May ran his 2012 reelection campaign on about $117,000, according to his campaign’s financial disclosures. May reported a balance of $2,454 on his June disclosure.
May ran in a four-way primary in 2012 and pulled almost 68 percent of the vote, thereby avoiding a run-off election. No Republican stood against him in the general election.
The statement released by the county reports that May was first elected in 2006, was reelected in 2012, and served as the commission’s presiding officer. May is the son of a pastor, a graduate of Emory University’s Candler School of Theology, with a masters of divinity degree, and earned his undergraduate degree from Clark Atlanta University.

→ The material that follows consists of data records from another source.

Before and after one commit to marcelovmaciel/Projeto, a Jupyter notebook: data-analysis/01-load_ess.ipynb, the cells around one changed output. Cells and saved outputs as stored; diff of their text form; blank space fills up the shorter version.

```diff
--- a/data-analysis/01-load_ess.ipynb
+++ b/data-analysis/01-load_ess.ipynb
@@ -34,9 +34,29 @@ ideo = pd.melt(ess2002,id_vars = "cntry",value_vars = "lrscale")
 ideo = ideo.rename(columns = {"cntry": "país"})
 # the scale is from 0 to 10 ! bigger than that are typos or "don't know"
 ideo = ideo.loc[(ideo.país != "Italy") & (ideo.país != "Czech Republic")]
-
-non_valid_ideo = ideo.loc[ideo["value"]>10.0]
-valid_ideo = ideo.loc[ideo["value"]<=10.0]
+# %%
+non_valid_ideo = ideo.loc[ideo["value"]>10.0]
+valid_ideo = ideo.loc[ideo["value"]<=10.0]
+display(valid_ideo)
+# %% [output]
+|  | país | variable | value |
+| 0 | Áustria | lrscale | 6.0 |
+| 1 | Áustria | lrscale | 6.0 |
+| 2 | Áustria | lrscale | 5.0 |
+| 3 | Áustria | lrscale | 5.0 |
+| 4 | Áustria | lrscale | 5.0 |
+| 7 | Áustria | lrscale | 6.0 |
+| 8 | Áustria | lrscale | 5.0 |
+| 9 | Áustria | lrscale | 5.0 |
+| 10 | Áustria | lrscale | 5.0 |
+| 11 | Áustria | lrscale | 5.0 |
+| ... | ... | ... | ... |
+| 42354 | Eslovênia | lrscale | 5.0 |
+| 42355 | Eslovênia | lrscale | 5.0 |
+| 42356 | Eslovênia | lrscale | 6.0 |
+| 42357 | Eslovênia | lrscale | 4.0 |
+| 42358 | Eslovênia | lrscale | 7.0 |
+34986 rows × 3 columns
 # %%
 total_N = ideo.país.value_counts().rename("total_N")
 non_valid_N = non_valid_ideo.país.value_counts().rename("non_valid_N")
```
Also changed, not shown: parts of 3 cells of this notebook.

The column May co-authored with Republican DeKalb County Commissioner Elaine Boyer appeared on the website started by former Atlanta Mayor Shirley Franklin – bloggingwhileblue.com. Boyer serves north DeKalb. The site intends to provide commentary on timely topics.
The column outlines the history of DeKalb’s form of government, which is unique in the way it provides the CEO the authority to run the county’s daily affairs, and allocates policy-making responsibilities to the commission.
Lee and Boyer make their case for restructuring DeKalb’s form of governance after an introduction that states:
- “It’s no secret that DeKalb County has seen better days.
- “Distrust in county government is high and county revenues are at a low. Our school system has been diligently working to regain full accreditation. And a number of new cities have sprung up, purportedly in protest to a lack of county government responsiveness. Georgia’s third largest county has, as of late, been seen as a hotbed of dysfunction, not unlike the reputation of Congress.
- “Simply put, DeKalb is at a crossroads and real change is necessary.”